U.S. factory output in April accelerated its slide into contraction, falling to levels not seen since 2009. The Institute Supply Management’s (ISM) PMI dropped 7.6 percent -- from 49.1 in March to 41.5. Any reading above 50 indicates growth; below 50 signifies contraction.
In the computer and electronics segment, one executive reported a 30 percent decrease in April due to Covid-19. Both customers and suppliers were impacted.
“The coronavirus pandemic and global energy market weakness continue to impact all manufacturing sectors for the second straight month,” said Tim Fiore, chair of the ISM’s manufacturing survey committee. “Among the six big industry sectors, food, beverage & tobacco products remains the strongest. Transportation equipment and fabricated metal products are the weakest of the big six sectors."
New orders in April dropped by 15.1 percent, to 27.1, from 42.2 percent in March. Backlog decreased 8.1 percent to 37.8; employment dropped by 16.3 percent; and deliveries increased 11 points to 76.0.
Overall, the PMI performed better than expected, Fiore said, as trends in the supply chain offset one another.
“Inputs — expressed as supplier deliveries, inventories and imports — strengthened again due to supplier delivery issues that were partially offset by continuing imports sluggishness,” he said. “The delivery issues were the result of disruptions in domestic and global supply chains, driven primarily by supplier plant shutdowns. Inventory contraction slowed due to throughput issues.”
While longer lead times can often indicate elevated demand, the highest supplier deliveries index since 1974 [Bloomberg data] reflects virus-related disruptions in supply lines and factory closures.
New exports registered 35.3 percent, an 11.3 point drop from March’s 46.6 percent. Factory imports reached 42.7 percent, a 0.6-percentage point increase from the March level of 42.1 percent.
Comments from the panel were strongly negative, Fiore said -- three negative comments for every positive -- regarding the near-term outlook. Sentiment is clearly impacted by the coronavirus pandemic and continuing energy market recession.
The PMI indicates a level of manufacturing-sector contraction not seen since April 2009, with a strongly negative trajectory, he said. Demand shrank heavily, as new orders dropped by double digits, pushed by new export order contraction. Customer inventories are approaching a level that is considered a negative for future production; and backlog contracted -- in spite of a lack of production during the period.
However, the ISM believes the PMI has hit bottom. “I don’t think we’ll see much more of a decline,” said Fiore. “We can see the damage that has set in from consumer confidence levels – people are not likely to invest in durable goods as long as they are unemployed or their jobs are in jeopardy. The pace [of Covid-19 outbreaks] has slowed down a little, but we have to watch what happens in Tennessee and Florida.”

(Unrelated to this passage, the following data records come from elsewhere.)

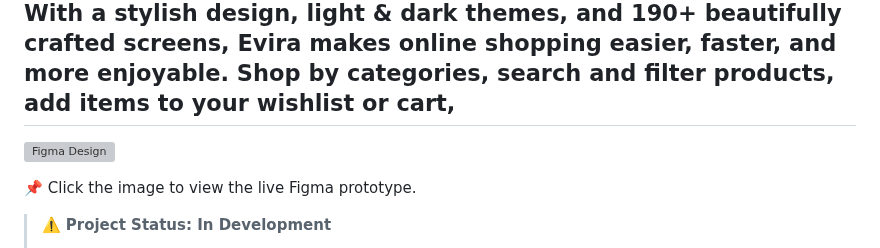
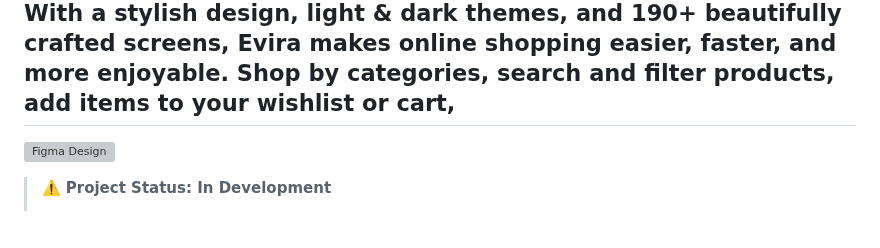
Before and after one commit to AmrSalahDev/Evira-E-Commerce-App, a Markdown page: README.md, the part around the change. GitHub-like rendering; blank space fills up the shorter version; grey boxes are pictures that could not be loaded.

```diff
--- a/README.md
+++ b/README.md
@@ -18,7 +18,6 @@ Evira is a premium and modern E-Commerce & Online Shopping app that brings a com
 
 [![Figma Design](screenshots/figma_thumbnail.png)](https://www.figma.com/community/file/1216043752712853958/evira-e-commerce-online-shop-app-ui-kit)
 
-📌 Click the image to view the live Figma prototype.
 
 > ⚠️ **Project Status: In Development**
 >
```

Both states are reopening businesses following quarantine, and Tennessee is a hub for manufacturing and logistics.
China is emerging as a bright spot for the electronics industry even as the Americas and the EU struggle. The world’s two largest electronics distributors, Arrow Electronics Inc. and Avnet Inc., indicated during their recent earnings calls that business in China is picking up as factories reopen. In February, Arrow saw its China business come to a halt. "In March, factories began returning to full capacity,” said Arrow CEO Mike Long.
Some U.S. factory sectors have seen a boost due to heightened demand for personal protection equipment (PPE).
“The company I work for manufactures personal protective equipment [PPE], specifically N95 masks, face shields, as well as selling protective clothing and hand protection,” an executive told the ISM. “In the area of PPE, our backlog has spiked to numbers we have never seen. While no doubt some of the back orders will be canceled, many of the orders are longer term commitments from [the] U.S. government.”
But paper products are already seeing signs of a slowdown, indicating coronavirus-related spikes are unlikely to be sustained.